COA flags P1.5-B irregularities in Yolanda housing project

MANILA, Philippines – The Commission on Audit (COA) found several irregularities in 18 housing projects worth some P1.508 billion under the Yolanda Permanent Housing Program (YPHP). The rehabilitation program was implemented by the National Housing Authority (NHA).

In its recently-released 2017 annual audit report, state auditors questioned the lack of manpower, splitting of contracts, and extension of contacts which lead to the delayed completion of permanent housing sites in Eastern Samar.

Yolanda made international headlines 5 years ago after claiming thousands of lives and leaving unimaginable destruction in several parts of the country, including Eastern Visayas.

Inadequate supplies, manpower: COA said one contractor awarded 10 projects worth P852.727 million did not have the capacity to undertake the massive project to begin with. The unnamed contractor merely submitted a “list of personnel” and “list of equipment” for the projects in 2014.

“The said lists of manpower and equipment were not sufficient to undertake the 10 projects awarded to only one contractor for the construction of 2,559 units under the YPHP,” the COA said.

State auditors said NHA should have immediately disqualified the contractor following government procurement rules. It hit the NHA for failing to “fully monitor” the sufficiency supplies and personnel needed for each project.

The lack of adequate manpower and supplies delayed the project from 5% to as much as 91% based on the scheduled completion of the project.

According to COA, the NHA already terminated 9 of the 10 project contracts awarded to the contractor but not before extensions 33 times over the limit were granted. This was equivalent to 2,671 days beyond the contract duration of 2,055 days.

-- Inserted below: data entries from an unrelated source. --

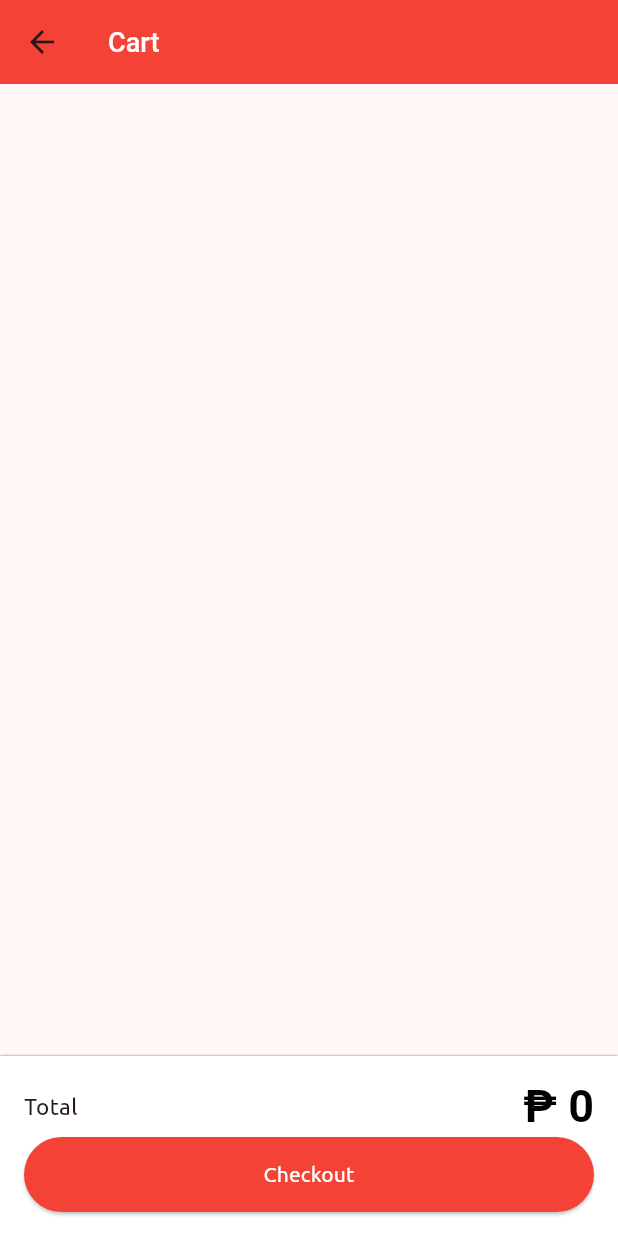
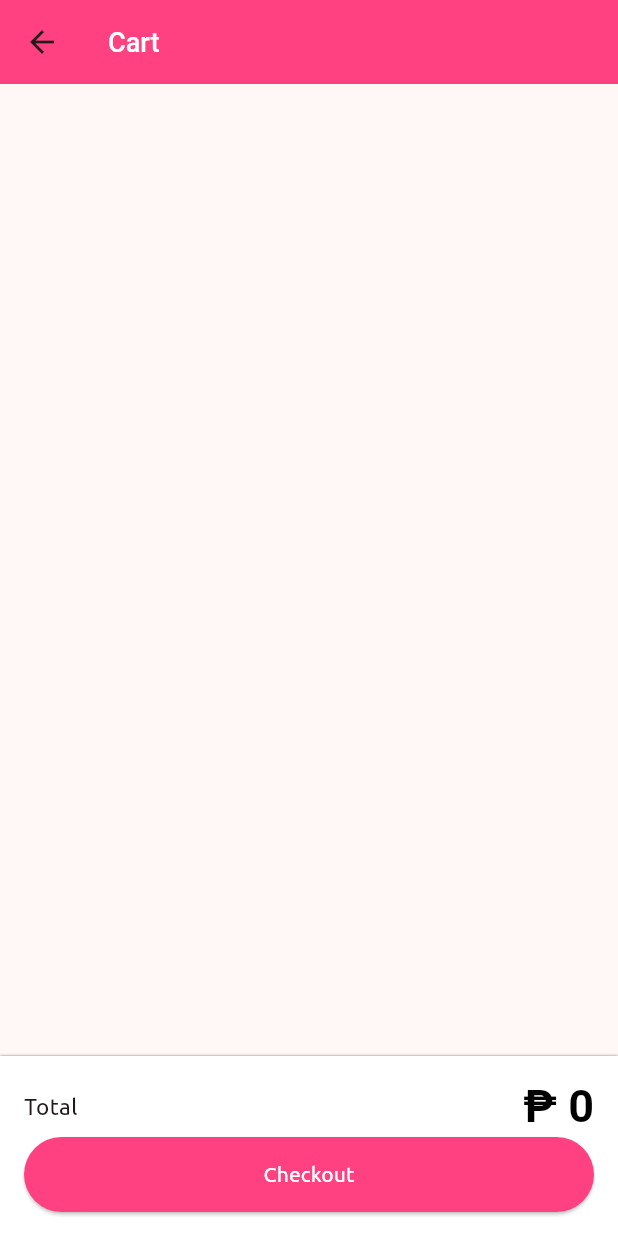
Before and after one commit to deveights/scannic, a Flutter app: the CartScreen screen opened directly, on a phone screen of 412 x 824 dp. Run offline on Flutter 3.47's test engine with Material 3 defaults, Android fonts, the phone set to English and light mode, and no system bars; our stand-ins replace badges, lottie, stylish_bottom_bar; missing offline and left inert: mobile_scanner, qr_scanner_overlay.

Commit message:
change theme color

```diff
--- a/lib/screens/cart_screen.dart
+++ b/lib/screens/cart_screen.dart
@@ -3,8 +3,15 @@ import 'package:provider/provider.dart';
 import 'package:scannic/providers/cart_provider.dart';
 import 'package:scannic/screens/success_screen.dart';
 
-class CartScreen extends StatelessWidget {
+class CartScreen extends StatefulWidget {
   const CartScreen({super.key});
+
+  @override
+  State<CartScreen> createState() => _CartScreenState();
+}
+
+class _CartScreenState extends State<CartScreen> {
+  bool isLoading = false;
 
   @override
   Widget build(BuildContext context) {
@@ -74,7 +81,7 @@ class CartScreen extends StatelessWidget {
                                           text: '₱ ${product.price}',
                                           style: TextStyle(
                                             fontWeight: FontWeight.bold,
-                                            fontSize: 30,
+                                            fontSize: 25,
                                             color: Colors.black,
                                           ),
                                         ),
@@ -183,11 +190,6 @@ class CartScreen extends StatelessWidget {
                         ),
                         Spacer(),
                         ElevatedButton(
-                          style: ElevatedButton.styleFrom(
-                            minimumSize: Size(size.width, 50),
-                            backgroundColor: Colors.red,
-                            foregroundColor: Colors.white,
-                          ),
                           onPressed: () {
                             Navigator.of(context).push(
                               MaterialPageRoute(
@@ -195,7 +197,13 @@ class CartScreen extends StatelessWidget {
                               ),
                             );
                           },
-                          child: Text('Checkout'),
+                          child:
+                              isLoading
+                                  ? Transform.scale(
+                                    scale: 0.6,
+                                    child: CircularProgressIndicator(),
+                                  )
+                                  : Text('Checkout'),
                         ),
                       ],
                     ),
--- a/pubspec.yaml
+++ b/pubspec.yaml
@@ -40,6 +40,8 @@ dependencies:
   provider: ^6.1.2
   badges: ^3.1.2
   lottie: ^3.3.1
+  shared_preferences: ^2.5.2
+  flutter_inappwebview: ^6.1.5
 
 dev_dependencies:
   flutter_test:
```
Also changed, not shown: lib/main.dart (+12 -4 lines), lib/screens/item_details_screen.dart (+6 -6 lines), lib/screens/item_screen.dart (+76 -76 lines), lib/screens/success_screen.dart (+40 -14 lines), pubspec.lock, 3 other files.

Responding to COA, the NHA said problems were due to oversight and their belated progress reviews. State auditors likewise noted the NHA only started to noticing the need to “strengthen the requirement for the list of manpower and equipment” after Site Memorandum Reports were issued.

For these 10 projects, the COA recommended the NHA charge the contractor the cost of damages. It also said the NHA should properly review and validate documents presented by bidders to ensure only qualified contractors will be chosen.

Eastern Samar Representative Ben Evardone welcomed the COA’s findings. He had sought an investigation into the irregularities in government resettlement project in his district.

“All responsible persons and entities should really be made accountable to give justice to the victims of typhoon Yolanda. The massive anomalies surrounding the implementation of Yolanda housing projects are totally unacceptable and a huge insult to the victims,” he said.

NHA violated procurement law: COA also said the NHA violated several government procurement laws when it split contracts for 3 housing sites into 8 smaller ones worth some P654.594 million in what it said was an “accommodation.”

According to COA, the unnamed contractor was supposed to undertake projects worth P100 million or lower but was awarded a total of P654.594 million instead. The 3 contracts were broken down into the following:

State auditors said this violated Government Procurement Reform Law, the Philippine Contractors Accreditation Board circular 1 (S. 2009), and the terms of reference for the YPHP.

The NHA denied it split the contracts, saying only one contractor had submitted a project. The COA, though, said its finding still stands.

It recommended the NHA file charges against officials and the contractor for violating the law. –